Top 5 ways to protect your device from ransomware
In our last blogpost, we talked about botnets and how to prevent your device from becoming a zombie. We now discuss one of the most severe and prevalent forms of attack that cyber criminals perform using their botnets i.e. Ransomware.
What is ransomware
Ransomware is a cyberattack in which hackers encrypt/lock victims’ data until they pay a ransom. There are two types of ransomware that are currently affecting systems around the globe.
It incorporates advanced encryption algorithms designed to block system files. The victims are requested to pay in order to obtain the key that can decrypt the blocked content. Examples include CryptoLocker, Locky, CrytpoWall and more.
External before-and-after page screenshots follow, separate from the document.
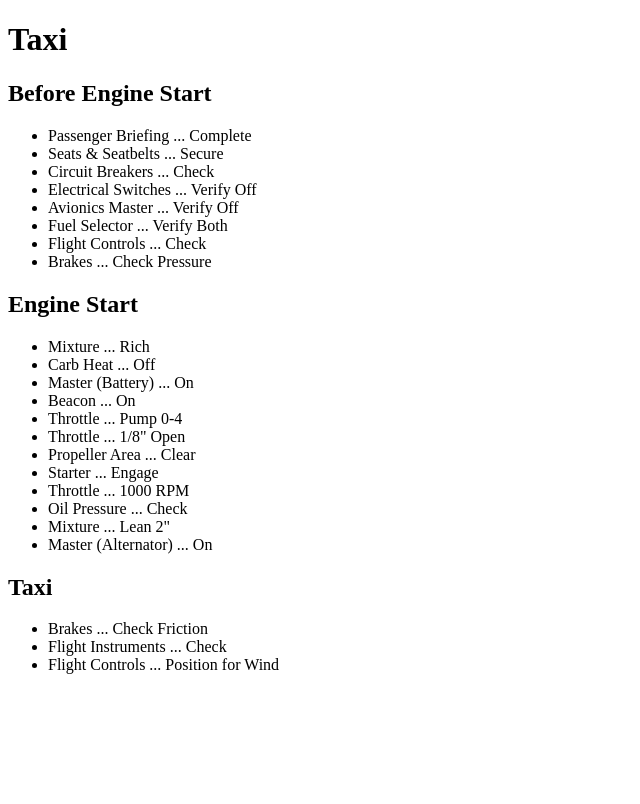
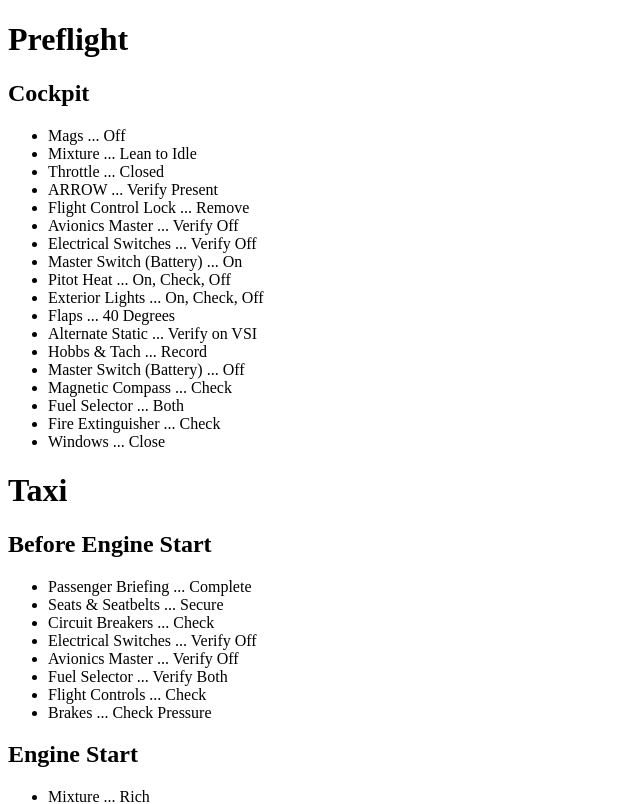
Before and after one commit to freerobby/aviation-checklist, a Vue app: page / in a window 1280 px wide. Shown: the top 804 px of the page, without its empty margins (0-640 px from the left). Built offline with nearby package versions, Linux system fonts and the light colour scheme.

Commit message:
Support multiple sets of checklists.

```diff
--- a/src/App.vue
+++ b/src/App.vue
@@ -1,8 +1,10 @@
 <template>
   <div>
     <checklist-set
+        v-for="checklistSet in checklistSets"
         v-bind:title="checklistSet.title"
         v-bind:checklists="checklistSet.checklists"
+        v-bind:key="checklistSet.id"
     ></checklist-set>
   </div>
 </template>
@@ -18,9 +20,10 @@ export default {
   components: {
     ChecklistSet
   },
+  // props: ["checklistSets"],
   data() {
     return {
-      checklistSet: {
+      checklistSets: [{
         title: 'Taxi',
         checklists: [
           {
@@ -45,7 +48,7 @@ export default {
             ]
           }
         ]
-      }
+      }]
     }
   },
   created: function() {
@@ -62,7 +65,6 @@ export default {
       });
     },
     handle_update: function(results) {
-      this.checklistSet = {'title': 'foo', 'checklists': []}
       var csv_data = results.data
       var checklist_sets = [];
 
@@ -70,7 +72,7 @@ export default {
       var current_checklist = '';
       for (let i = 0; i < csv_data.length; i++) {
         if (csv_data[i][0] !== current_checklistset) {
-          checklist_sets.push({title: csv_data[i][0], 'checklists': []});
+          checklist_sets.push({title: csv_data[i][0], checklists: []});
           current_checklistset = csv_data[i][0];
         }
         if (csv_data[i][1] !== current_checklist) {
@@ -81,8 +83,7 @@ export default {
         checklist_sets.slice(-1)[0]['checklists'].slice(-1)[0].items.push({subject: csv_data[i][2], operation: csv_data[i][3]});
       }
 
-      console.log(checklist_sets[0])
-      this.checklistSet = checklist_sets[0];
+      this.checklistSets = checklist_sets;
     }
   }
 }
```
Also changed, not shown: public/n934gr.csv.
Locker ransomware locks the victim out of the operating system, making it impossible to access the desktop and any apps or files. The files are not encrypted in this case, but the attackers still ask for a ransom to unlock the infected computer. Examples include the police-themed ransomware or Winlocker.
Rise in reach and impact:
In 2013, about 1,200 people said they were victim of ransomware. Between January and March 2016, the IT security institutions already had recorded more than 700 cases, resulting in about $9.39 million in losses. This estimation not only include the ransom money but also the cost of replacing computers and implementing stronger cybersecurity in the aftermath of an attack.
Ransomware attacks can be particularly harmful, especially because new versions often include stronger encryption. In addition, the attacker doesn’t settle after a first payment but often asks for more. In some cases they don’t even give the key to decrypt your data.
How to protect your device from ransomware:
Following 5 points will help you to protect your device from ransomware:
- Make regular backups and store them separately on different locations. Ideally one should be kept offline (on a secure external disk) and the other on a secure and private cloud service.
- Use up-to-date software and apply security patches on timely basis. Remove outdated plugins from your browser. Only use Adobe Flash, Adobe Reader, Java and Silverlight plugins if you absolutely have to.
- Use a guest account with limited privileges for daily/common use and an administrator account for dedicated purposes.
- Attachments and links should only be opened from truly trusted sources. Any spam links, content – even when it says ‘click here to unsubscribe/unfollow, …’ must not be clicked.
- If a you’ve been asked to run macros on a Microsoft Office file then your definite answer should be ‘No’.
Now even after this, if you become a victim of ransomware – then following links might help you in getting your data back !
Check this link for an extensive list of ransomware decryptors.
Note: Not all ransomware’s can be decrypted back!
Check our tips on online privacy as well.
The harsh reality (like in most malware cases), is that they are difficult to reverse. Thus – as always, the golden key of prevention remains “being cautious” at all times.